ABOUT THIS TASK:
Write out the data word for word, taking care that no picture is carried over.

>>

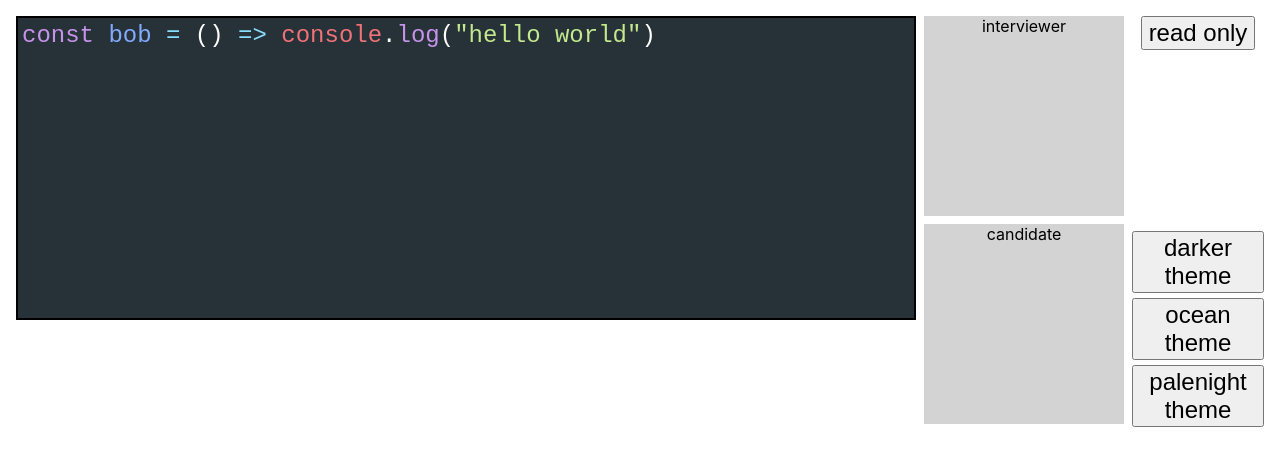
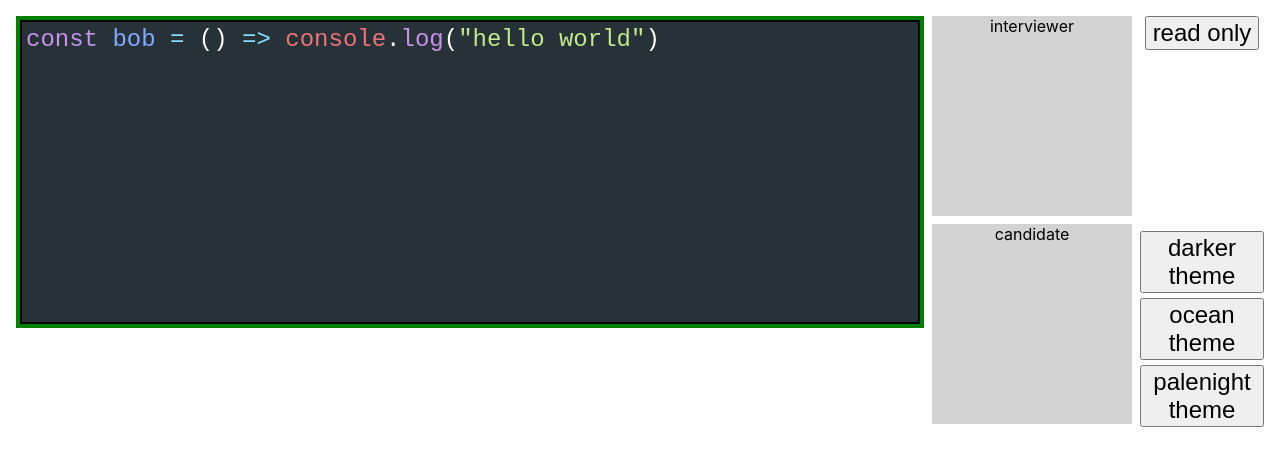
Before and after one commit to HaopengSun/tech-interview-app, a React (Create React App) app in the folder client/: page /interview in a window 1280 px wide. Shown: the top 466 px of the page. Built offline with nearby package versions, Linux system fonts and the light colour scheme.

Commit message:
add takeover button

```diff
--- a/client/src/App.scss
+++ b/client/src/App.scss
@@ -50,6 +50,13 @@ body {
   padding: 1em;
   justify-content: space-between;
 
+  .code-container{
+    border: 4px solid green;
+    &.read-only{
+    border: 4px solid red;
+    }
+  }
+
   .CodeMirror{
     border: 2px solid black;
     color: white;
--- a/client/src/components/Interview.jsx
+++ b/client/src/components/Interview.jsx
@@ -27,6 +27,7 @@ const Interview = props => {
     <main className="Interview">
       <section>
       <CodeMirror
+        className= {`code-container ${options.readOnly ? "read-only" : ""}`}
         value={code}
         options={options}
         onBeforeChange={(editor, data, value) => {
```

<<

COMPLETED EXERCISE:
Before and after one commit to HaopengSun/tech-interview-app, a React (Create React App) app in the folder client/: page /interview in a window 1280 px wide. Shown: the top 466 px of the page. Built offline with nearby package versions, Linux system fonts and the light colour scheme.

Commit message:
add takeover button

```diff
--- a/client/src/App.scss
+++ b/client/src/App.scss
@@ -50,6 +50,13 @@ body {
   padding: 1em;
   justify-content: space-between;
 
+  .code-container{
+    border: 4px solid green;
+    &.read-only{
+    border: 4px solid red;
+    }
+  }
+
   .CodeMirror{
     border: 2px solid black;
     color: white;
--- a/client/src/components/Interview.jsx
+++ b/client/src/components/Interview.jsx
@@ -27,6 +27,7 @@ const Interview = props => {
     <main className="Interview">
       <section>
       <CodeMirror
+        className= {`code-container ${options.readOnly ? "read-only" : ""}`}
         value={code}
         options={options}
         onBeforeChange={(editor, data, value) => {
```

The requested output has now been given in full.